Merely hearing about bodhicitta is very beneficial because it provides a seed for the development of the enlightened spirit. However, cultivation of this seed to fruition requires careful practice. We must progress through the actual inner experiences of the above-mentioned meditations, and for this we require close contact with a meditation teacher able to supervise and guide our evolution. In order for our teacher’s presence to be of maximum benefit, we should learn the correct attitudes and actions for cultivating an effective guru-disciple relationship. Then, step-by-step, the seeds of bodhicitta our teacher plants within us can grow to full maturity and unfold the lotus of enlightenment within us.
This is only a brief description of bodhicitta and the methods of developing it. If it inspires an interest in this topic within you, I’ll be very happy. The basis of bodhicitta—love and compassion—is a force that brings every benefit to both yourself and others, and if this can be transformed into bodhicitta itself, your every action will become a cause of omniscient buddhahood. Even if you can practice to the point of simply slightly weakening your self-cherishing attitude, I’ll be very grateful. Without first generating bodhicitta, buddhahood is completely out of the question; once bodhicitta has started to grow, perfect enlightenment is only a matter of time.

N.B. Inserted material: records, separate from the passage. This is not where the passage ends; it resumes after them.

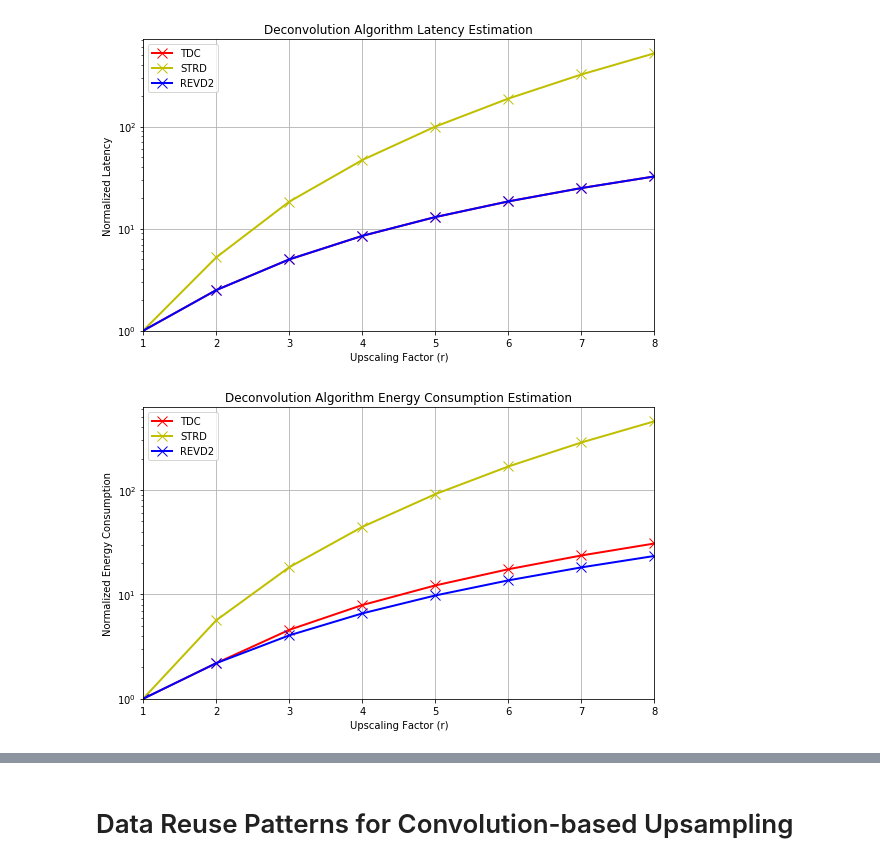
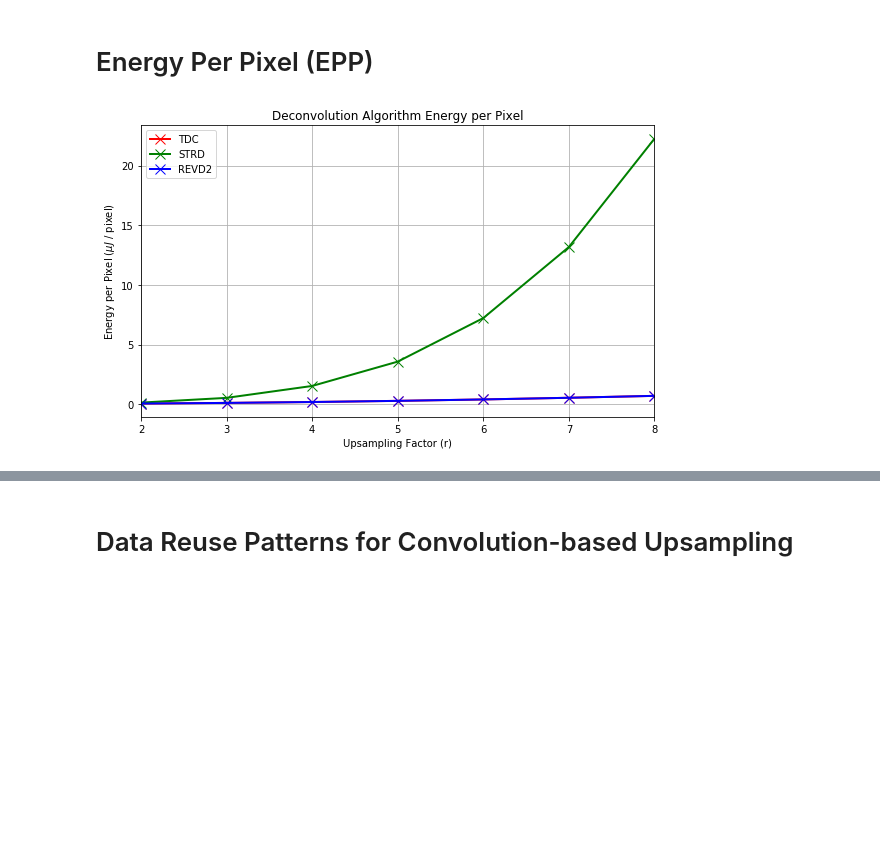
Before and after one commit to icolbert/upsampling, a Jupyter notebook: Comparing Optimization Criteria for Convolution-based Upsampling.ipynb, the cells around one changed output, grey strips where cells are left out. Cells and saved outputs as stored; diff of their text form; code cells hidden in the pictures; blank space fills up the shorter version.

```diff
--- a/Comparing Optimization Criteria for Convolution-based Upsampling.ipynb
+++ b/Comparing Optimization Criteria for Convolution-based Upsampling.ipynb
@@ -21,3 +15,6 @@ pi_0 = 66.37 # watts
 
 t_flop = 1. / (1e9 * 3532.8) # s / flop
 t_mem = 1. / (1e9 * 192.2) # s / byte
+
+num_bytes = 4 # 32-bit = 4 bytes
+alpha = 0.99 # data reuse coefficient
@@ -100,79 +278,57 @@ plt.show()
+# %% [markdown]
+# Energy Per Pixel (EPP)
 # %%
-latency_measurements = np.zeros((3, 9)) # microseconds
-energy_consumption = np.zeros((3, 9)) # millijoules
-
-for upscaling_factor in np.arange(1, 9):
-    macs, weights, activations = reverse_looping_deconvolution_data_reuse_patterns(
+energy_per_pixel = np.zeros((3, 7)) # millijoules
+for j, upscaling_factor in enumerate(np.arange(2, 9)):
+    macs, weights, activations = reverse_looping_deconvolution_2_data_reuse_patterns(
         upscaling_factor,
         H=height,
         C=num_channels,
         K=kernel_size,
-        original_operator="D-NN"
+        original_operator="D-SP"
     )
     T = max(macs * t_flop, (weights + activations) * t_mem)
-    E = macs * e_flop + (weights + activations) * e_mem + pi_0 * T
-    latency_measurements[0, upscaling_factor] = 1e6 * T # microseconds
-    energy_consumption[0, upscaling_factor] = 1e3 * E # millijoules
+    E = macs * e_flop + num_bytes * (weights + activations) * e_mem + pi_0 * T
+    energy_per_pixel[0, j] = 1e6 * E / pow(H, 2)# millijoules
 
     macs, weights, activations = fractionally_strided_deconvolution_data_reuse_patterns(
         upscaling_factor,
         H=height,
         C=num_channels,
         K=kernel_size,
-        original_operator="D-NN"
+        original_operator="D-SP"
     )
     T = max(macs * t_flop, (weights + activations) * t_mem)
-    E = macs * e_flop + (weights + activations) * e_mem + pi_0 * T
-    latency_measurements[1, upscaling_factor] = 1e6 * T # microseconds
-    energy_consumption[1, upscaling_factor] = 1e3 * E # millijoules
+    E = macs * e_flop + num_bytes * (weights + activations) * e_mem + pi_0 * T
+    energy_per_pixel[1, j] = 1e6 * E / pow(H, 2)# millijoules
 
     macs, weights, activations = transforming_deconvolution_to_convolution_data_reuse_patterns(
         upscaling_factor,
         H=height,
         C=num_channels,
         K=kernel_size,
-        original_operator="D-NN"
+        original_operator="D-SP"
     )
     T = max(macs * t_flop, (weights + activations) * t_mem)
-    E = macs * e_flop + (weights + activations) * e_mem + pi_0 * T
-    latency_measurements[2, upscaling_factor] = 1e6 * T # microseconds
-    energy_consumption[2, upscaling_factor] = 1e3 * E # millijoules
+    E = macs * e_flop + num_bytes * (weights + activations) * e_mem + pi_0 * T
+    energy_per_pixel[2, j] = 1e6 * E / pow(H, 2)# millijoules
 
-x  = np.arange(1, 9)
-Tb = latency_measurements[0,1]
-Eb = energy_consumption[0,1]
+Eb = energy_per_pixel[0,0]
 
 plt.figure(figsize=(8,5))
-plt.plot(x, latency_measurements[2, 1:] / Tb, label="TDC", color="r", linewidth=2, marker='x', markersize=10)
-plt.plot(x, latency_measurements[1, 1:] / Tb, label="STRD", color="y", linewidth=2, marker='x', markersize=10)
-plt.plot(x, latency_measurements[0, 1:] / Tb, label="REVD2", color="b", linewidth=2, marker='x', markersize=10)
+# plt.plot(x, energy_consumption[3, 1:] / Eb, label="C-NN", color="y", linewidth=2, marker='x', markersize=10)
+plt.plot(x, energy_per_pixel[2], label="TDC", color="r", linewidth=2, marker='x', markersize=10)
+plt.plot(x, energy_per_pixel[1], label="STRD", color="g", linewidth=2, marker='x', markersize=10)
+plt.plot(x, energy_per_pixel[0], label="REVD2", color="b", linewidth=2, marker='x', markersize=10)
 plt.legend(loc="best")
-plt.yscale("log")
-plt.ylim(1,)
-plt.xlim(1,8)
+# plt.yscale("log")
+plt.xlim(2, 8)
 plt.grid()
-plt.xlabel("Upscaling Factor (r)")
-plt.ylabel("Normalized Latency")
-plt.title("Deconvolution Algorithm Latency Estimation")
+plt.xlabel("Upsampling Factor (r)")
+plt.ylabel("Energy per Pixel ($\mu J$ / pixel)")
+plt.title("Deconvolution Algorithm Energy per Pixel")
 plt.tight_layout()
-plt.savefig("../figures/data_reuse/deconv-algos-time-consumption-D-NN-NVIDIA-GTX-680.png")
+plt.savefig("../figures/data_reuse/deconv-algos-epp-NVIDIA-GTX-680.png")
 plt.show()
-
-plt.figure(figsize=(8,5))
-plt.plot(x, energy_consumption[2, 1:] / Eb, label="TDC", color="r", linewidth=2, marker='x', markersize=10)
-plt.plot(x, energy_consumption[1, 1:] / Eb, label="STRD", color="y", linewidth=2, marker='x', markersize=10)
-plt.plot(x, energy_consumption[0, 1:] / Eb, label="REVD2", color="b", linewidth=2, marker='x', markersize=10)
-plt.legend(loc="best")
-plt.yscale("log")
-plt.ylim(1,)
-plt.xlim(1,8)
-plt.grid()
-plt.xlabel("Upscaling Factor (r)")
-plt.ylabel("Normalized Energy Consumption")
-plt.title("Deconvolution Algorithm Energy Consumption Estimation")
-plt.tight_layout()
-plt.savefig("../figures/data_reuse/deconv-algos-energy-consumption-D-NN-NVIDIA-GTX-680.png")
-plt.show()
 # %% [output]
-[figure, old version]
+[figure, new version]
-[figure, removed]
```
Also changed, not shown: parts of 23 cells of this notebook, 1 other file.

You should try to meditate regularly on death and impermanence and thus become a spiritual practitioner of initial scope. Then you should develop the meditations on the unsatisfactory nature of samsara and the three higher trainings [ethics, concentration and wisdom] and thus become a practitioner of medium scope. Finally, you should give birth to love, compassion, universal responsibility and bodhicitta and thus enter the path of the practitioner of great scope, the Mahayana, which has full buddhahood as its goal. Relying on the guidance of a spiritual master, you should cultivate the seeds of bodhicitta in connection with the wisdom of emptiness and, for the sake of all that lives, quickly actualize buddhahood. This may not be an easy task, but it has ultimate perfection as its fruit.
The most important step in spiritual growth is the first: the decision to avoid evil and cultivate goodness within your stream of being. On the basis of this fundamental discipline, every spiritual quality becomes possible, even the eventual perfection of buddhahood.

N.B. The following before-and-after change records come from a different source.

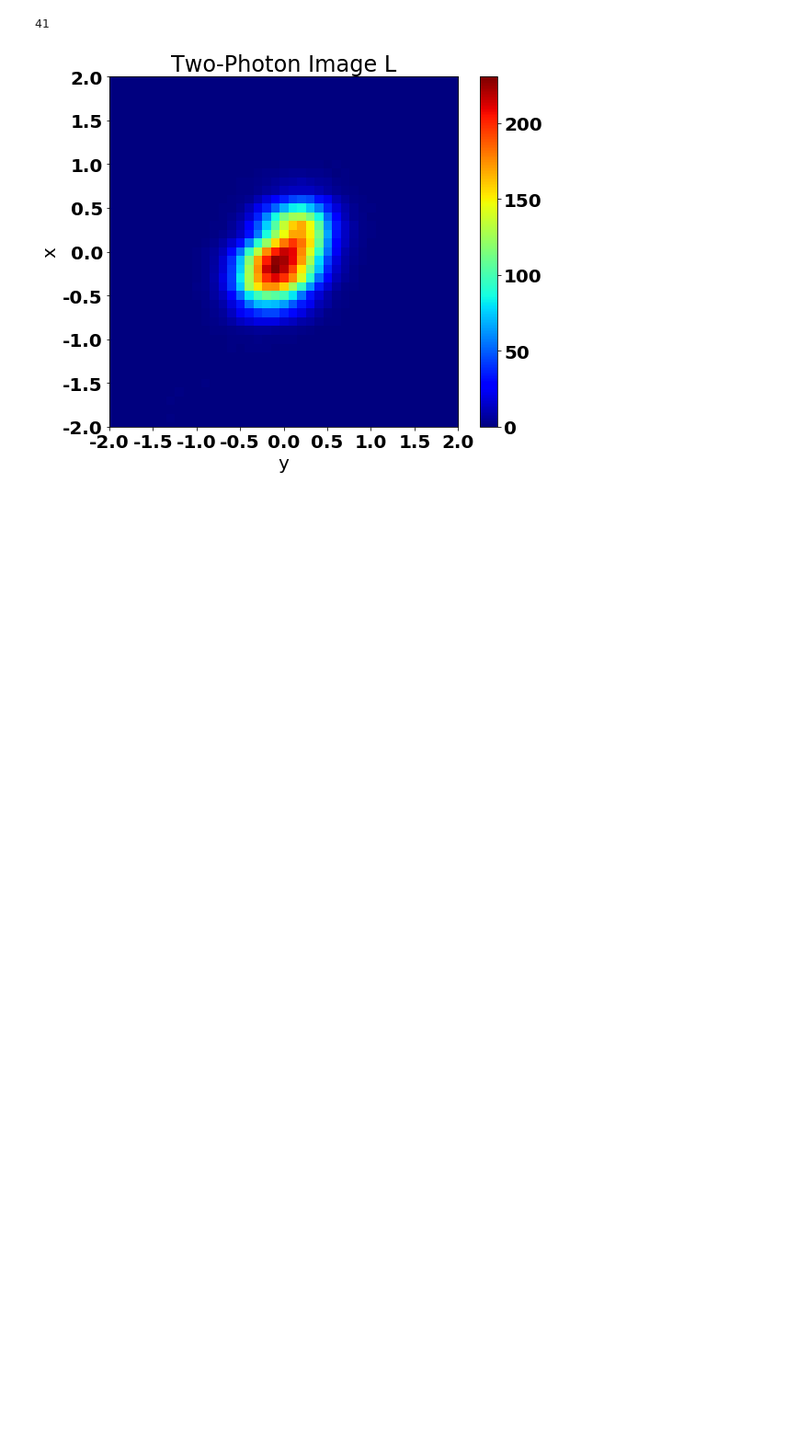
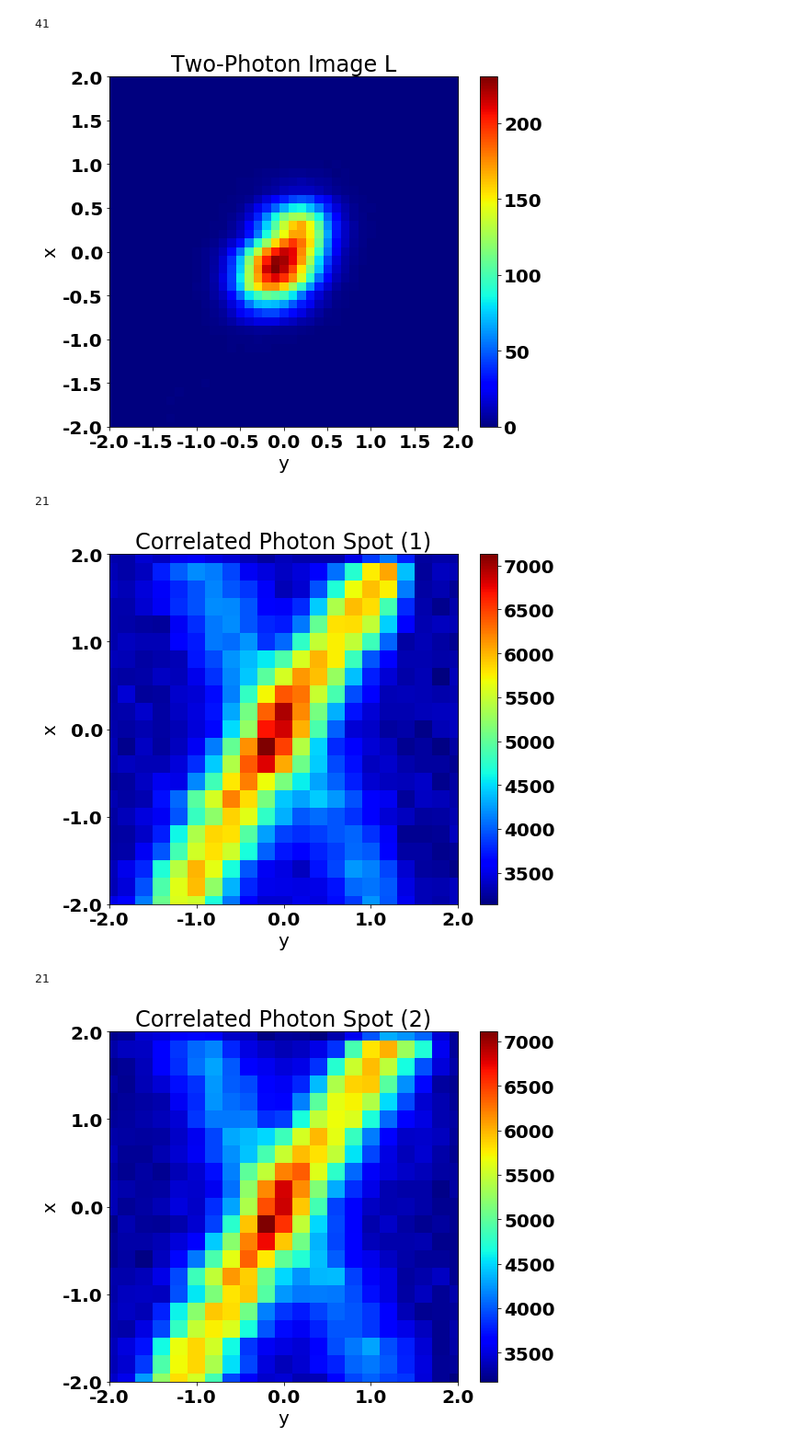
Before and after one commit to juannnesss/Tesis, a Jupyter notebook: Python/matrix.ipynb, the cells around one changed output. Shown at 92% size. Drawn from its saved outputs; the diff is of its cells as text; code cells hidden in the pictures; blank space fills up the shorter version.

```diff
--- a/Python/matrix.ipynb
+++ b/Python/matrix.ipynb
@@ -365,3 +365,13 @@ graficar(m,r,'Two-Photon Image L','Data/ghostL/')
 [figure]
 41
 [figure]
+# %%
+m,r=getMatrixCanal('Data/feb22/','Ubicacion2_reducido.xlsx',0.2,7)
+graficar(m,r,'Correlated Photon Spot (1)','Data/feb22/')
+m,r=getMatrixCanal('Data/feb22/','Ubicacion3_reducido.xlsx',0.2,7)
+graficar(m,r,'Correlated Photon Spot (2)','Data/feb22/')
+# %% [output]
+21
+[figure, added]
+21
+[figure, added]
```
Also changed, not shown: parts of 2 cells of this notebook, 37 other files.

Each of us has the potential to do this; each of us can become a perfect being. All we have to do is direct our energy towards learning and then enthusiastically practice the teachings. As bodhicitta is the very essence of all the Buddha’s teachings, we should make every effort to realize it.